When Do You Need a Blockchain?
To justify the use of a blockchain the following criteria for your project must be considered:
- You need a shared database.
- You need shared write access among participants.
- Users aren’t known or not trusted.
- You don’t want, or can’t have, a centralized 3rd party intermediary to regulate the system.
For example, if a network of like-minded individuals wanted to eliminate the central middleman of a platform like eBay, a blockchain could work. The scenario combines the criteria of multiple participants which don’t inherently build a community with shared interests but are all able to initiate transactions like buying or selling goods (write access). This is why they also need security; so that individual members cannot manipulate the system to gain unfair benefits.
But a hospital looking to digitize its patient data to reduce the number of physical documents is a whole different story. If they only want internal staff to have access to the information, they can ensure a level of trust among participants through contractual agreements. And since the hospital in itself is a centralized authority, a blockchain solution would be overkill or at least complicate maintenance and system modifications.
Was that too complex? Don’t worry, the following chart will guide you through the decision process:
Situations Where Blockchain Would Be Overkill (in Terms of Complexity)
Beyond the already-mentioned base criteria for a blockchain solution, the fact that data history stored within the system on the chain is inherently unchangeable – and cannot be deleted at a later stage – complicates the use of the technology for situations involving private or personal information. While there are solutions for this, they add to the complexity already complex blockchain technology.
Compared to a traditional database, many additional components like certification processes and consensus protocols must be configured for a blockchain-based solution.

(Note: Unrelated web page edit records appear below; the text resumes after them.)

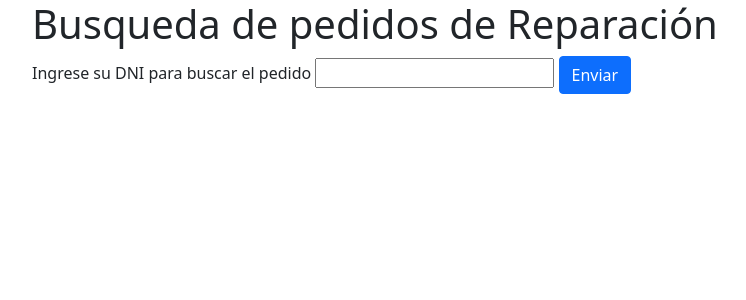
After one commit to juangd90/ProyectoBGH, a Django app: page /pedidos in a window 1280 px wide. The commit adds this page. Shown: the top 300 px of the page, without its empty margins (50-796 px from the left). Run offline with Django 3.2, Linux system fonts and the light colour scheme.

Commit message:
Comenzando Proyecto

```diff
--- a/ProyectoBGH/urls.py
+++ b/ProyectoBGH/urls.py
@@ -20,5 +20,6 @@ from django.urls import path
 
 urlpatterns = [
     path('admin/', admin.site.urls),
-    path('',views.listarPedidos,name="listarPedidos")
+    path('',views.index,name="index"),
+    path('pedidos',views.listarPedidos,name="pedidos"),
 ]
--- /dev/null
+++ b/app/templates/app/busqueda.html
@@ -0,0 +1,14 @@
+{% extends "app/layout.html" %}
+{% block body %}
+<div class="container">
+<h1>Busqueda de pedidos de Reparación</h1>
+
+<form method="POST" action="">
+{% csrf_token %}
+<label for="pedidos">Ingrese su DNI para buscar el pedido</label>
+<input type="text" id="pedidos" name="dni" value="">
+<button type="submit" class="btn btn-primary">Enviar</button>
+
+</form>
+</div>
+{% endblock %}
--- a/app/views.py
+++ b/app/views.py
@@ -1,11 +1,24 @@
+from django import http
+from django.http.response import HttpResponse
 from django.shortcuts import render
 from .models import *
 # Create your views here.
+def index(request):
+    return render(request,"app/index.html")
+
+
 def listarPedidos(request):
-    pedidos=Pedido.objects.all()
-    if request.method=='POST':
-        for p in pedidos:
-            if p.usuario.dni==2:
-                return render(request,"index",{
-                    'pedidos':pedidos
-                })
+     if request.method=='POST':
+         dni=request.POST.get('dni')
+          #trae ok el dni del formulario
+          # falta hacer la logica y comparar para mostrar el resultado
+         return render(request,"app/resultados.html",{
+                   "dni":dni
+                 })
+
+
+     else:
+        return render(request,"app/busqueda.html")
+
+
+#falta agregar el html para la consulta y el html donde muestra el resultado
```
Also changed, not shown: app/templates/app/index.html (+6 -1 lines), app/templates/app/resultados.html (added, +7 -0 lines), db.sqlite3.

The additional setup and maintenance of the network structure may pose the additional challenge of complex distribution issues.
While these added layers do promise added security and integrity of the data, they only provide it if everything is configured correctly. A badly configured blockchain may be less safe than a regular database.
Lastly, the fact that no standardized legislation exists is not only relevant to the experts questioned by the German government but should also obviously be remembered when considering if a blockchain should solve your database problem.
The basic technology of a decentralized database with shared access is not the issue and can, therefore, be treated as any other database commonly used – just with enhanced security. The element of new contract types or business models, made possible through blockchains, is lacking clear legal grounds.
A Blockchain for Your Problem or Just Problems With Your Blockchain?
A well-executed blockchain isn’t super easy to set up properly and makes sense only for specific scenarios. However, it provides significant security benefits and transparent traceability and can enable autonomous systems which may be highly relevant for the growth of the Internet of Things (IoT). So for specific use-cases, it’s definitely the right technology to choose.
If your problem can be solved with a regular database, it may be more efficient to do so. But if the benefits of blockchain technology are relevant to your problem, understanding blockchain overall, as well as the different blockchain frameworks and their respective benefits would be a smart move. This is especially true if you want a faster implementation of approved legal frameworks, additional funding, and further improvements to blockchain technologies.
Which after the public hearing in the Bundestag will surely be soonish…Fingers crossed…
At this point, you might have come to the conclusion that a blockchain is the way to go for your use-case.
Don’t know where to start? We have created a Cheat Sheet to help you with more detailed information about the basic concept of the blockchain, the different frameworks, applications, and specifics for the implementation of the technology. Check it out here.
Also published on Medium.